## Brief
Go through the data and copy each line that holds "grey".

## Difference listings
────────

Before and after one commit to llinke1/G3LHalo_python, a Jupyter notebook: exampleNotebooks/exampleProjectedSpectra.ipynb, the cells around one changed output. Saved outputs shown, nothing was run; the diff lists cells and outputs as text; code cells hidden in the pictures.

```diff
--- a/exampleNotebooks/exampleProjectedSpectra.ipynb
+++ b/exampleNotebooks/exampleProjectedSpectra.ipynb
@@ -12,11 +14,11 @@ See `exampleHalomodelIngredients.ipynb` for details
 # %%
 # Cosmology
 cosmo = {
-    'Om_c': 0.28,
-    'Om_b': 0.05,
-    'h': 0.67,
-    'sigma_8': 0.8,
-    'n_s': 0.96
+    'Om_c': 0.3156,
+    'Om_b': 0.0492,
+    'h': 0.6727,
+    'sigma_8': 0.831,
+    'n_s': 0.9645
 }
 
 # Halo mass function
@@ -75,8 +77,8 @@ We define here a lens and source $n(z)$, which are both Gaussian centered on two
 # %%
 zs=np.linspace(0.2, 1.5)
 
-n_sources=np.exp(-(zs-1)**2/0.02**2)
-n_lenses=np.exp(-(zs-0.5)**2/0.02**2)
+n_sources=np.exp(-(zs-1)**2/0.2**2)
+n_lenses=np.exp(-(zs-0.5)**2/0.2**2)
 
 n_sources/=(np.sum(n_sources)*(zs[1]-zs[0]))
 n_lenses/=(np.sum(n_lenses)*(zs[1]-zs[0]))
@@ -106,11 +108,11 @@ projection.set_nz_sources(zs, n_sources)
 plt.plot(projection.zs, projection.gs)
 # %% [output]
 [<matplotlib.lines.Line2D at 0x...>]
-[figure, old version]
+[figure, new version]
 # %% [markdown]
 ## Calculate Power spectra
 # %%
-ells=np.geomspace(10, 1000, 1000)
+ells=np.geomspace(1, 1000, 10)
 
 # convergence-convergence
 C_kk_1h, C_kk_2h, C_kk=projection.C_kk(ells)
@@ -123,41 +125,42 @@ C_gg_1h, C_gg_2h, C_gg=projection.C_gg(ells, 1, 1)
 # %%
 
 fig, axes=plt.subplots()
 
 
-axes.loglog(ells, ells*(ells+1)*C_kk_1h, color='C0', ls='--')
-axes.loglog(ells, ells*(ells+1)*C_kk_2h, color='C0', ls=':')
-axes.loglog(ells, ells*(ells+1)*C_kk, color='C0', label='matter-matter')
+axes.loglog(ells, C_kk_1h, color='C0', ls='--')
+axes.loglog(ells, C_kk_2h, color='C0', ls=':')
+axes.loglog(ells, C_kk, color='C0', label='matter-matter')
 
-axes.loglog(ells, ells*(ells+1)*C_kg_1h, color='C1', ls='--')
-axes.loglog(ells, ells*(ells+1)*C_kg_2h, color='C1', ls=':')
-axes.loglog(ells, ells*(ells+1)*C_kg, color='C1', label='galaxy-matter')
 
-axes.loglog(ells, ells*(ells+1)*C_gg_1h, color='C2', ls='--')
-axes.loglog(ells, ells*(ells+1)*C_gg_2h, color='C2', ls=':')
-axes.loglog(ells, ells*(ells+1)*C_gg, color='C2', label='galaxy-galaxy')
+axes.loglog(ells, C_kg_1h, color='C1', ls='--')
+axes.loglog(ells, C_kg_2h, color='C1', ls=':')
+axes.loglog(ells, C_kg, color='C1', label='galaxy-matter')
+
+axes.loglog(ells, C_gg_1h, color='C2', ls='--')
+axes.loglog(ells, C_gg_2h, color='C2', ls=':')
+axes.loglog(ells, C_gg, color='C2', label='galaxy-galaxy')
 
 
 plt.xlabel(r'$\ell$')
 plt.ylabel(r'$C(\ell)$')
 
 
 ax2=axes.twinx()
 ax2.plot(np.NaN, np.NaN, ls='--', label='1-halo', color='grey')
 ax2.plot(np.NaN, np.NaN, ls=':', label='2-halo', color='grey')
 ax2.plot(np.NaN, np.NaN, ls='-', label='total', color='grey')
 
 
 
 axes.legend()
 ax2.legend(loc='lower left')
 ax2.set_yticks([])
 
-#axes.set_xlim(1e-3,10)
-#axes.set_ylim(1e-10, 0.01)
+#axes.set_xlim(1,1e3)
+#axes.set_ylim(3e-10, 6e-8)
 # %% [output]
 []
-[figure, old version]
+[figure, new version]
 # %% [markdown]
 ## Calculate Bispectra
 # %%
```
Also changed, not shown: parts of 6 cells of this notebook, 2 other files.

────────

## The completed task
 ax2.plot(np.NaN, np.NaN, ls='--', label='1-halo', color='grey')
 ax2.plot(np.NaN, np.NaN, ls=':', label='2-halo', color='grey')
 ax2.plot(np.NaN, np.NaN, ls='-', label='total', color='grey')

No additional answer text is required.